SEOUL (Reuters) - South Korea will further relax social distancing rules from May 6, allowing a phased re-opening of businesses, as the nation has largely managed to bring the coronavirus outbreak under control, Prime Minister Chung Sye-kyun said on Sunday.
Widespread testing, intensive contact tracing and tracking apps have enabled South Korea to limit the spread of the virus rather than rely on the lengthy lockdowns seen elsewhere.
The government “will allow businesses to resume at facilities in phases that had remained closed up until now, and also allow gatherings and events to take place assuming they follow disinfection guidelines,” the prime minister told a televised meeting of government officials.
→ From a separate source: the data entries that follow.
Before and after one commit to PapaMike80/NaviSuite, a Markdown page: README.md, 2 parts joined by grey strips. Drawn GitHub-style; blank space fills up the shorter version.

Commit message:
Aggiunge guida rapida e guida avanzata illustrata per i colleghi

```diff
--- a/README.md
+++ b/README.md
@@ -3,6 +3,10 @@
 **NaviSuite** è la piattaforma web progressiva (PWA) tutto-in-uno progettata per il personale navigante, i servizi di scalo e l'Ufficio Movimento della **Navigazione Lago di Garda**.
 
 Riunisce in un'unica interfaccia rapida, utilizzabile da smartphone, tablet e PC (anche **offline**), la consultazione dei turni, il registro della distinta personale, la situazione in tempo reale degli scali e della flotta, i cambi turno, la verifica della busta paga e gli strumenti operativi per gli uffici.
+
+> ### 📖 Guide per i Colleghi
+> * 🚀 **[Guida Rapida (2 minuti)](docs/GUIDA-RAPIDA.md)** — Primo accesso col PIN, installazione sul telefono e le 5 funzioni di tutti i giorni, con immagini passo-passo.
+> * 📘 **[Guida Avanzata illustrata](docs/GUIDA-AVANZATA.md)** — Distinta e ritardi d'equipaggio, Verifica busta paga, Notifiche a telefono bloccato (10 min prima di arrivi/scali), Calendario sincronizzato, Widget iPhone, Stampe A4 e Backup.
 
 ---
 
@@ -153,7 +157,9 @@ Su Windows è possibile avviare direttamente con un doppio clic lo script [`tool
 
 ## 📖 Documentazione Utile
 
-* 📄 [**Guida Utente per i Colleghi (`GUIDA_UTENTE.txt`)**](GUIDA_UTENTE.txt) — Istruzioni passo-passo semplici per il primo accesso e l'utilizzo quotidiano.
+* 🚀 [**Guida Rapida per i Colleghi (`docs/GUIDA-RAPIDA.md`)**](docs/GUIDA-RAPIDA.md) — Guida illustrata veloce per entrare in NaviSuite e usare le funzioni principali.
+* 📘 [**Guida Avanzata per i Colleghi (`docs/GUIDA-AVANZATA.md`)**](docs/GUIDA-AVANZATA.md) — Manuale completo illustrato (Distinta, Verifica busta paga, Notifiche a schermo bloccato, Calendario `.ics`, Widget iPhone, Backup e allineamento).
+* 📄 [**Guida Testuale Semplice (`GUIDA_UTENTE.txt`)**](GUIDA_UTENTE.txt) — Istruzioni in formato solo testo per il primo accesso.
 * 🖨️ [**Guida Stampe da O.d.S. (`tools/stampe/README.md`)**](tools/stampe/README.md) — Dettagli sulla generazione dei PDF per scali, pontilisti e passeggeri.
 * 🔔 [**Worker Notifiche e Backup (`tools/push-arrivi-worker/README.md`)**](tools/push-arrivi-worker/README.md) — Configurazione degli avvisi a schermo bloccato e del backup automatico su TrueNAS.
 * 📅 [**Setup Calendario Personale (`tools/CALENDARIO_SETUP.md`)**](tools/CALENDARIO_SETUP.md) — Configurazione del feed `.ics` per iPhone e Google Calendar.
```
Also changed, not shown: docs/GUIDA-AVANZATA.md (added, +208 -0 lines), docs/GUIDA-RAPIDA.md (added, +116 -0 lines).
Further easing of rules means public facilities such as parks, libraries as well as schools could reopen in phases, although the Korea Centers for Disease Control and Prevention recommended citizens to continue to exercise some caution in everyday life.
The new guidelines from the government advise everyone to stay home for three to four days if they feel unwell, stay arms-apart with others in public spaces, and wash hands frequently.
Seoul extended its social distancing policy until May 5 even as it managed to bring down daily infection cases of more than 900 in late February to around 10 per day in the past week.
The national tally is at 10,793 as of midnight Saturday, with 250 deaths.
Reporting by Cynthia Kim; editing by Jane Wardell and Elaine Hardcastle